## [TASK DETAILS]
When you repeat the entries, reproduce each line exactly and omit every picture.

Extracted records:
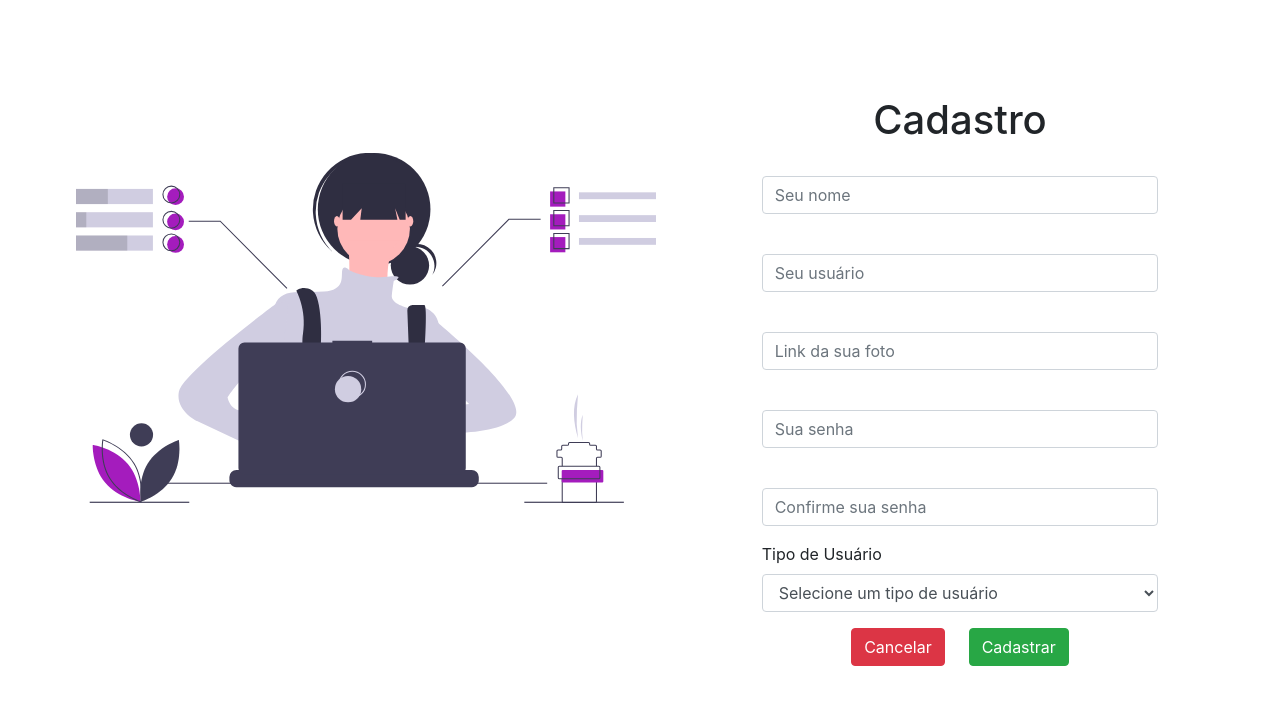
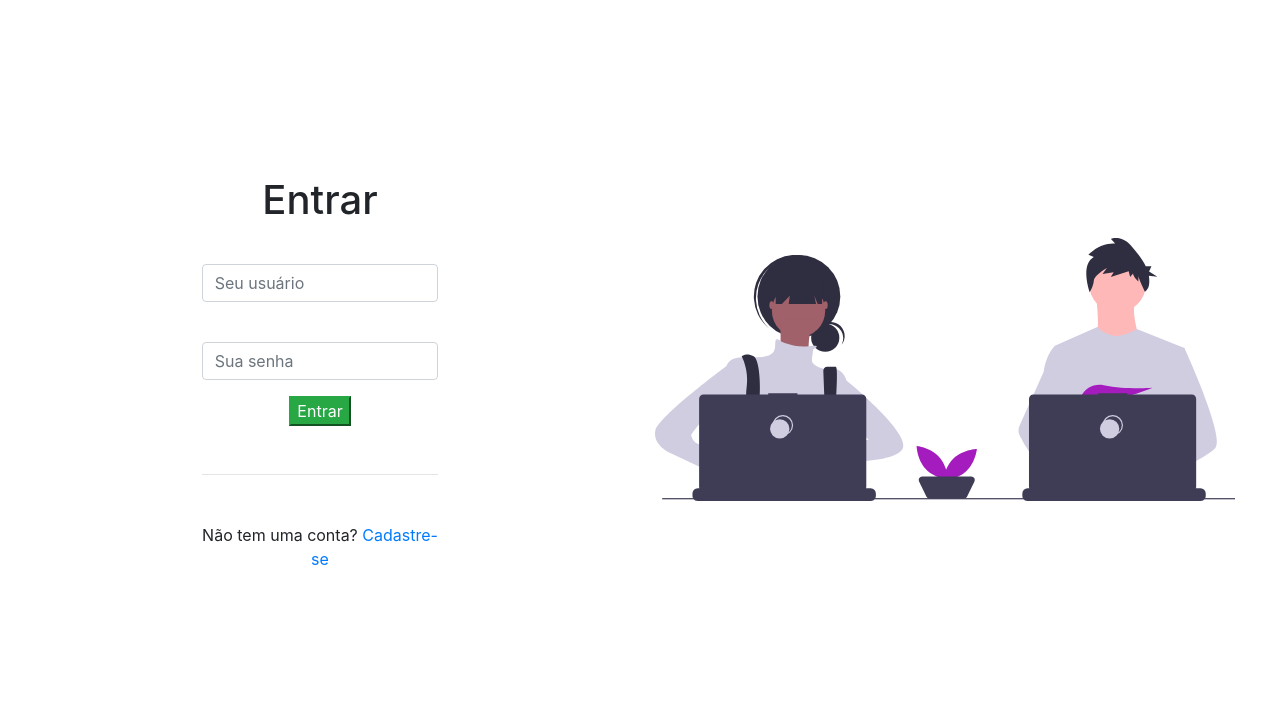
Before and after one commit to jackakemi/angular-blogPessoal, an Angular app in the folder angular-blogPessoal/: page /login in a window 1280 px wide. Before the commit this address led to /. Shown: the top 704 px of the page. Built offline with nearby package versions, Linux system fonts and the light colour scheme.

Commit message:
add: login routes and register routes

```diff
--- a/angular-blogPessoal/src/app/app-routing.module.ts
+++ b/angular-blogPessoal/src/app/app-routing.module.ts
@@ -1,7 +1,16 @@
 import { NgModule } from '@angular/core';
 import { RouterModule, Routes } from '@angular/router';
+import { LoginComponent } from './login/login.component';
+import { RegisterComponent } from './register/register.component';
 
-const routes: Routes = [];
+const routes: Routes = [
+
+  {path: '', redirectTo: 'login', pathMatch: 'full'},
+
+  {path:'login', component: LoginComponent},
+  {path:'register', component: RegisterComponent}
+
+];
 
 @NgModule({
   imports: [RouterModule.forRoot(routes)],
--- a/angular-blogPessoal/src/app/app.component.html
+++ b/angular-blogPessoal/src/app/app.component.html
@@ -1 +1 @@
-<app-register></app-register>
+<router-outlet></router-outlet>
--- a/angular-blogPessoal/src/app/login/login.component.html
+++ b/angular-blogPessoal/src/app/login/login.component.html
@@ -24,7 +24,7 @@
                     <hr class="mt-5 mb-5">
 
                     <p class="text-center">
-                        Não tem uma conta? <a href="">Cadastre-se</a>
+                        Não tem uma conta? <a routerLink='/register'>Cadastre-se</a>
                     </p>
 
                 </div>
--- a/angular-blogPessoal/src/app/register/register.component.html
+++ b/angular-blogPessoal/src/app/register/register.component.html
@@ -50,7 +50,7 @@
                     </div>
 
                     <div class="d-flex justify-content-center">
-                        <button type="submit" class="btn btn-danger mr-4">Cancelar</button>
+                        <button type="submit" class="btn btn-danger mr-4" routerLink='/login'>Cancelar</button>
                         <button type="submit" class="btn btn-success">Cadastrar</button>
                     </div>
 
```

## [OUTPUT FOR THIS TASK]
Before and after one commit to jackakemi/angular-blogPessoal, an Angular app in the folder angular-blogPessoal/: page /login in a window 1280 px wide. Before the commit this address led to /. Shown: the top 704 px of the page. Built offline with nearby package versions, Linux system fonts and the light colour scheme.

Commit message:
add: login routes and register routes

```diff
--- a/angular-blogPessoal/src/app/app-routing.module.ts
+++ b/angular-blogPessoal/src/app/app-routing.module.ts
@@ -1,7 +1,16 @@
 import { NgModule } from '@angular/core';
 import { RouterModule, Routes } from '@angular/router';
+import { LoginComponent } from './login/login.component';
+import { RegisterComponent } from './register/register.component';
 
-const routes: Routes = [];
+const routes: Routes = [
+
+  {path: '', redirectTo: 'login', pathMatch: 'full'},
+
+  {path:'login', component: LoginComponent},
+  {path:'register', component: RegisterComponent}
+
+];
 
 @NgModule({
   imports: [RouterModule.forRoot(routes)],
--- a/angular-blogPessoal/src/app/app.component.html
+++ b/angular-blogPessoal/src/app/app.component.html
@@ -1 +1 @@
-<app-register></app-register>
+<router-outlet></router-outlet>
--- a/angular-blogPessoal/src/app/login/login.component.html
+++ b/angular-blogPessoal/src/app/login/login.component.html
@@ -24,7 +24,7 @@
                     <hr class="mt-5 mb-5">
 
                     <p class="text-center">
-                        Não tem uma conta? <a href="">Cadastre-se</a>
+                        Não tem uma conta? <a routerLink='/register'>Cadastre-se</a>
                     </p>
 
                 </div>
--- a/angular-blogPessoal/src/app/register/register.component.html
+++ b/angular-blogPessoal/src/app/register/register.component.html
@@ -50,7 +50,7 @@
                     </div>
 
                     <div class="d-flex justify-content-center">
-                        <button type="submit" class="btn btn-danger mr-4">Cancelar</button>
+                        <button type="submit" class="btn btn-danger mr-4" routerLink='/login'>Cancelar</button>
                         <button type="submit" class="btn btn-success">Cadastrar</button>
                     </div>
 
```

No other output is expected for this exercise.